I think we should design a study that compares the "afterburn" of these ladies training for and learning to do squats with a large percentage of their bodyweight and compare it to another group doing this silly light dumbbell protocol. I am willing to bet the results would vary in a significant (statistically and otherwise) way.
Now who knows where we can get a couple hundred thousand dollars to fund the thing? :p
[QUOTE=RichMahogany;1194182]Do you think it has the same hormonal effects as squatting a 150-lb sandbag? I sure wouldn't apply a study done with leg extensions to heavy lifting protocols just like I wouldn't necessarily assume the same applicability of a protocol based on dancing around with neoprene 5-lb dumbbells.[/QUOTE]
The short lasted testosterone spike you get from exercises such as squats and deads will not take you anywhere unfortunately, that's bro-science that has been debunked. Squatting will in general build more muscle than a leg extension but that doesen't mean that leg extension is useless as a strength builder - just ask Tom Platz and Mike Mentzer - oh I almost forgot, the last guy will not be able to answer anymore...

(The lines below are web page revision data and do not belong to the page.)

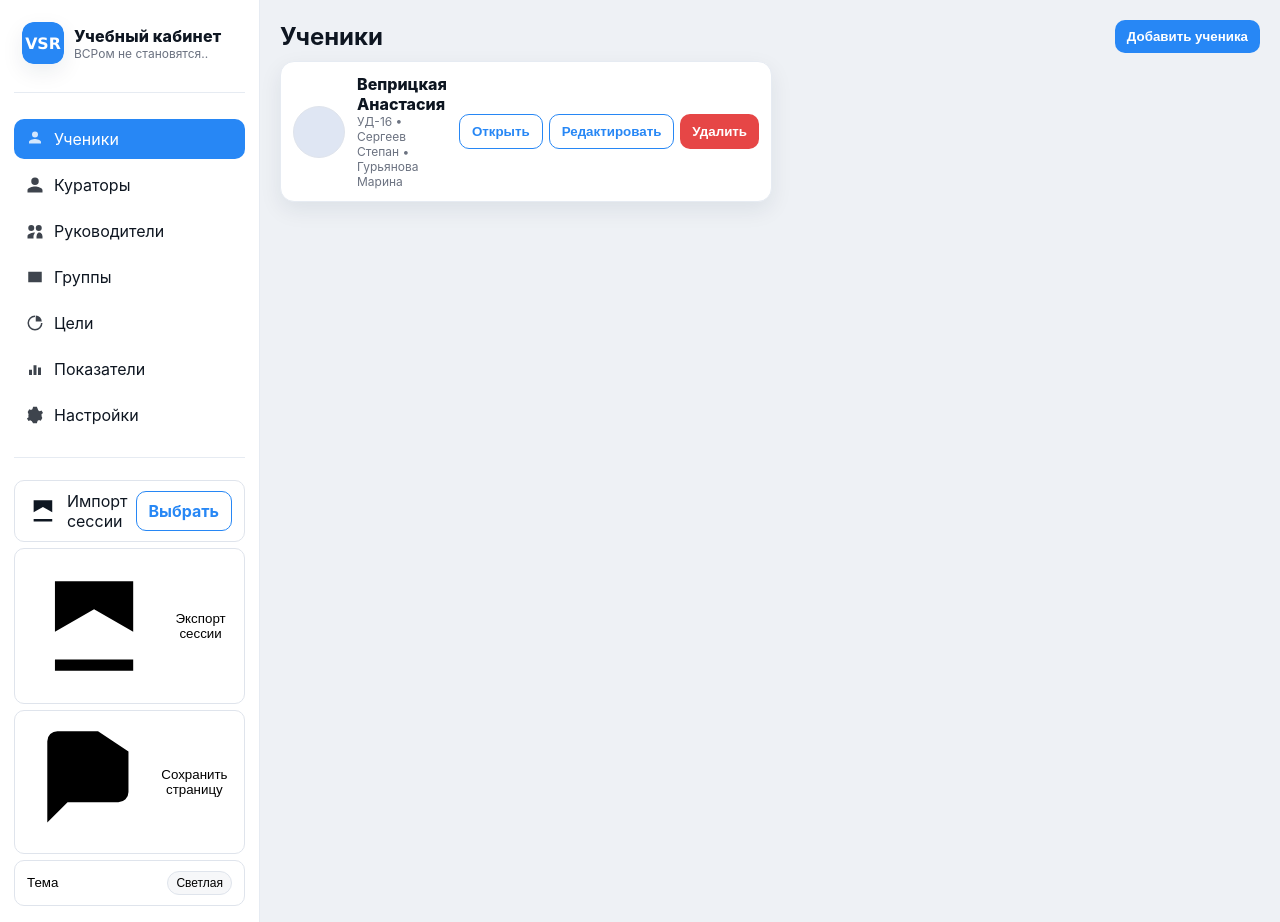
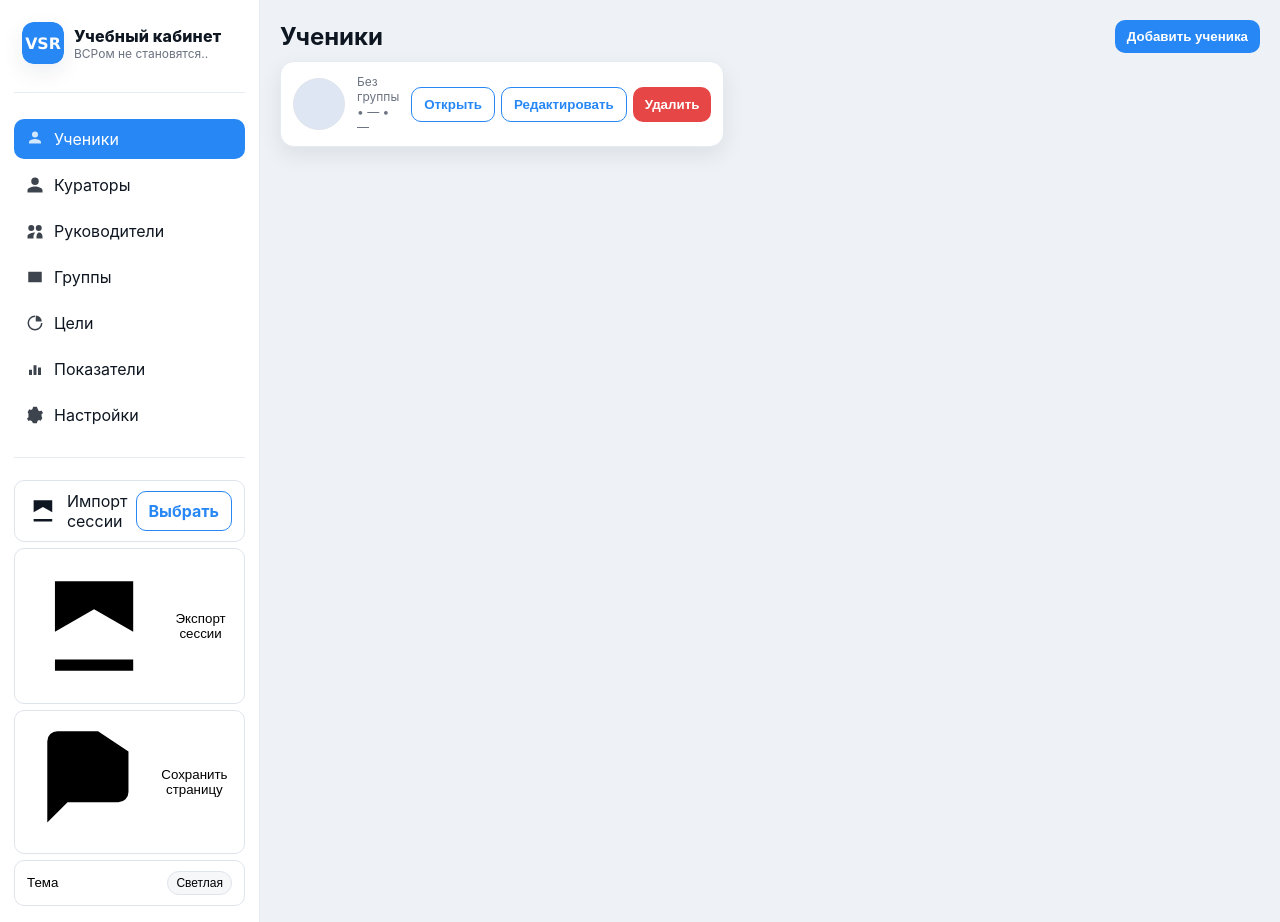
Before and after one commit to SomRaFallen/12, a plain HTML site: page index.html in a window 1280 px wide. Drawn offline with nearby package versions, Linux system fonts and the light colour scheme.

Commit message:
Update index.html

```diff
--- a/index.html
+++ b/index.html
@@ -493,33 +493,23 @@ let store = {
   theme: 'light'
 };
 
-// — Стартовые демо-данные (можно удалить) —
-store.curators = [
-  { id: uid(), name: 'Зубченко Александра', city: 'Пермь' },
-  { id: uid(), name: 'Сергеев Степан', city: 'Саратов' }
-];
-store.leaders = [
-  { id: uid(), name: 'Гурьянова Марина', city:'Саратов', direction:'VAS' },
-  { id: uid(), name: 'Варфаломеева Елена', city:'Саратов', direction:'KEY' }
-];
-store.groups = [
-  { id: uid(), name: 'УД-16', curatorId: store.curators[0].id }
-];
-
+// Очистка стартовых демо-данных
+store.curators = [];
+store.leaders = [];
+store.groups = [];
 store.students = [
   {
     id: uid(),
-    name: 'Веприцкая Анастасия',
-    type: 'Очный',
-    groupId: store.groups[0].id,
-    curatorId: store.curators[1].id,
-    leaderId: store.leaders[0].id,
-    avatar: '',
-    stats: [
-      // {date:'2025-08-01', aht:400, calls:60, promoters:10, neutrals:0, detractors:0, nsat:100}
-    ]
+    name: '',       // пустое имя
+    type: '',       // можно оставить 'Очный' или ''
+    groupId: null,  // нет группы
+    curatorId: null, // нет куратора
+    leaderId: null,  // нет лидера
+    avatar: '',     // аватар пустой
+    stats: []       // пустая статистика
   }
 ];
+
 
 /* ====================== STATE ====================== */
 let currentTab = 'students';
```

[QUOTE=Gorbag;1194207]The short lasted testosterone spike you get from exercises such as squats and deads will not take you anywhere unfortunately, that's bro-science that has been debunked. Squatting will in general build more muscle than a leg extension but that doesen't mean that leg extension is useless as a strength builder - just ask Tom Platz and Mike Mentzer - oh I almost forgot, the last guy will not be able to answer anymore...[/QUOTE]
I'm really not interested in having the debate with you again where you construct and hang strawman after strawman. Where did I ever say the word "testosterone" in any previous post? Go ahead and put me back on ignore if that will stop you from trolling me.
[QUOTE=RichMahogany;1194213]I'm really not interested in having the debate with you again where you construct and hang strawman after strawman. Where did I ever say the word "testosterone" in any previous post? [B]Go ahead and put me back on ignore if that will stop you from trolling me[/B].[/QUOTE]
Fair enough, no problems, adios to you then...
One more thing that I found helpful: There's a guy on the Starting Strength Forum named Jordan Feigenbaum. He's really a lot smarter about nutrition than most meathead types including Rippetoe himself. And he's a lot smarter about women and weight lifting than most people are, including the knuckleheads arguing stupid stuff here. I think he really understands that the same stuff that works for men doesn't work the same way for women.
Anyway, this is his forum.
And he did a reddit AMA recently that was pretty interesting.
[url=http://www.reddit.com/r/Fitness/comments/1dtex5/jordan_feigenbaum_ama_on_starting_strength/]Jordan Feigenbaum: AMA on Starting Strength, Nutrition, Etc. : Fitness[/url]
If you scroll way down he has some useful stuff about how women's bodies work a little differently. Here's the quote:
[QUOTE]I'd keep doing the negatives, you'll get one very soon. Then do singles at the end of the workouts. Eventually you'll be busting out multiple reps. Females, due to both the acute and chronic effects of decreased testosterone as compared to men, do not get as robust a response from a set of 5 reps. Moreover, they cannot recruit the motor units in the same fashion a man can to perform a true 1 rep max. This allows women to do sets of 3 or 5 much closer to their "1 rep max" than a man can, because women cannot produce a true 1RM. Because woman can do this, they tend to respond better to higher intensity training, i.e. heavier weights (sets of 3's) with approximately the same volume as men (15 total reps) OR more volume (8 sets of 3 reps) at the same intensity they'd do for 3 sets of 5 reps. Inn talking to multiple other coaches, we've all had the same experience, i.e. women need more "something" to progress. Usually this results in training with heavier weights and lower reps, vs. just turning you into a volume junkie since your sex's CNS tends to respond better to increased loading vs. just increasing the volume.[/QUOTE]
I have found this to be true for me as well. I need more "something" to progress. It's not always clear what it is. More volume? Yeah, I think so because I have never felt like the strength "sticks" without more volume. Sets of 3? Yeah, that worked for a while but so has lots of volume at lower weights. I can do sets of 5 or 10 on what I could only do on sets of 3 before, but hell if I can automatically lift heavier even if I can do more reps. So maybe I need both more weight and more volume. More "something". I'm always looking for it.
Thanks I'll check out those links ASAP. It really is hard to find info in lifting and nutrition for women, or so I've found.